*WHAT TO WORK ON*
For each line of the data below, copy it if it holds the word "logo".

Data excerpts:

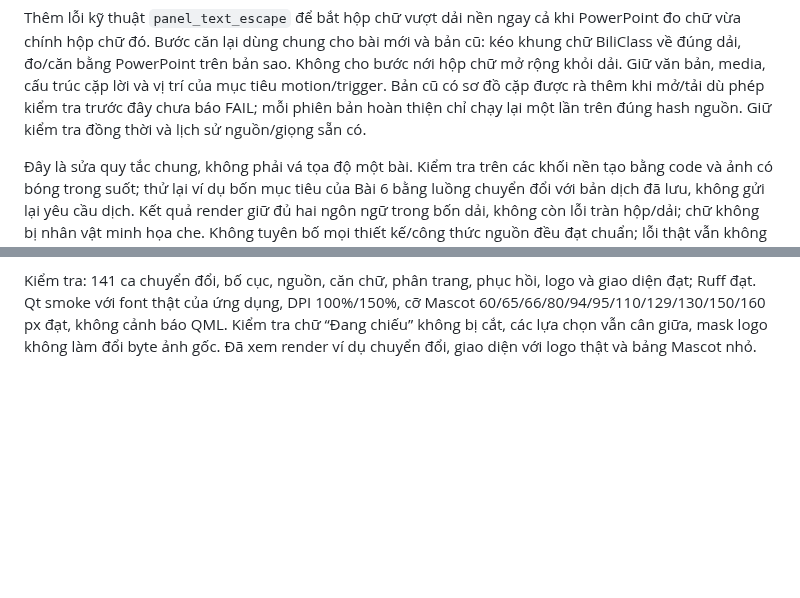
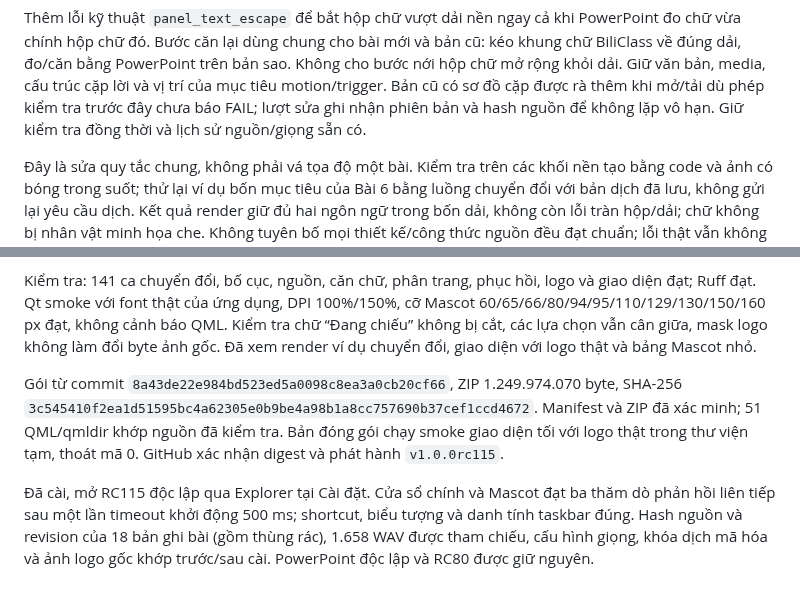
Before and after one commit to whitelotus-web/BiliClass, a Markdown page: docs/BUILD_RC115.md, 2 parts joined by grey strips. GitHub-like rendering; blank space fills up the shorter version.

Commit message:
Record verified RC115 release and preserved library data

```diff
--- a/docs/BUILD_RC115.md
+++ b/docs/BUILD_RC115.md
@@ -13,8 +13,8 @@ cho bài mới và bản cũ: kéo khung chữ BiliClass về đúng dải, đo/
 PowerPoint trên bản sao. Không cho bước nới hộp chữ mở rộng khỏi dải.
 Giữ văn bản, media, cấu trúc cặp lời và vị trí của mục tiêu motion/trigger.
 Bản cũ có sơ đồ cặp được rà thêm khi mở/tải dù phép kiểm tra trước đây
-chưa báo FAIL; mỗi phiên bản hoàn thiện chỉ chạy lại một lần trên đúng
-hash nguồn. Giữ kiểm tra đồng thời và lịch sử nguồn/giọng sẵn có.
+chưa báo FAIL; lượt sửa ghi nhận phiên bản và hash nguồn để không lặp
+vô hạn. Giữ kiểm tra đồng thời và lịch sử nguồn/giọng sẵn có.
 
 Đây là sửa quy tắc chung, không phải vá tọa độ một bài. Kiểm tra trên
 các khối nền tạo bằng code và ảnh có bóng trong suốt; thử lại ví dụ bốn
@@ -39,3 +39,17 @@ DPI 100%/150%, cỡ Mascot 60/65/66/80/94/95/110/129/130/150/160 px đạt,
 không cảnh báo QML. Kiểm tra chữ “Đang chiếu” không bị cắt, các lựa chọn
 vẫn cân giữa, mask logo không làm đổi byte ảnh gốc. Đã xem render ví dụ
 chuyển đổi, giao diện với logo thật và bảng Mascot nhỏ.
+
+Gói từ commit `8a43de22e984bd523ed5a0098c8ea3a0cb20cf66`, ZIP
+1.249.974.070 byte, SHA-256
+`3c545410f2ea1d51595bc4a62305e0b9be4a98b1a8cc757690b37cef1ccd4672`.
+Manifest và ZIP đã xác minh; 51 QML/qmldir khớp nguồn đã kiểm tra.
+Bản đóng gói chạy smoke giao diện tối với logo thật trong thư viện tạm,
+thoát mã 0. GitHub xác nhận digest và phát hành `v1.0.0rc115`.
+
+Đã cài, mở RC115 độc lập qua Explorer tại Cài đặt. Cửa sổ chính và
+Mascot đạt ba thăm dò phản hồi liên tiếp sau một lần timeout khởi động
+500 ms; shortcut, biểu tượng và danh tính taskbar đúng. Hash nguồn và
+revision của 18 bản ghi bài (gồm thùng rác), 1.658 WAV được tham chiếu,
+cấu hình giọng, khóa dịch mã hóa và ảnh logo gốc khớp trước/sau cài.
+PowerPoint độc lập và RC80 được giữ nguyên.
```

*REPLY*
 vẫn cân giữa, mask logo không làm đổi byte ảnh gốc. Đã xem render ví dụ
 chuyển đổi, giao diện với logo thật và bảng Mascot nhỏ.
+Bản đóng gói chạy smoke giao diện tối với logo thật trong thư viện tạm,
+cấu hình giọng, khóa dịch mã hóa và ảnh logo gốc khớp trước/sau cài.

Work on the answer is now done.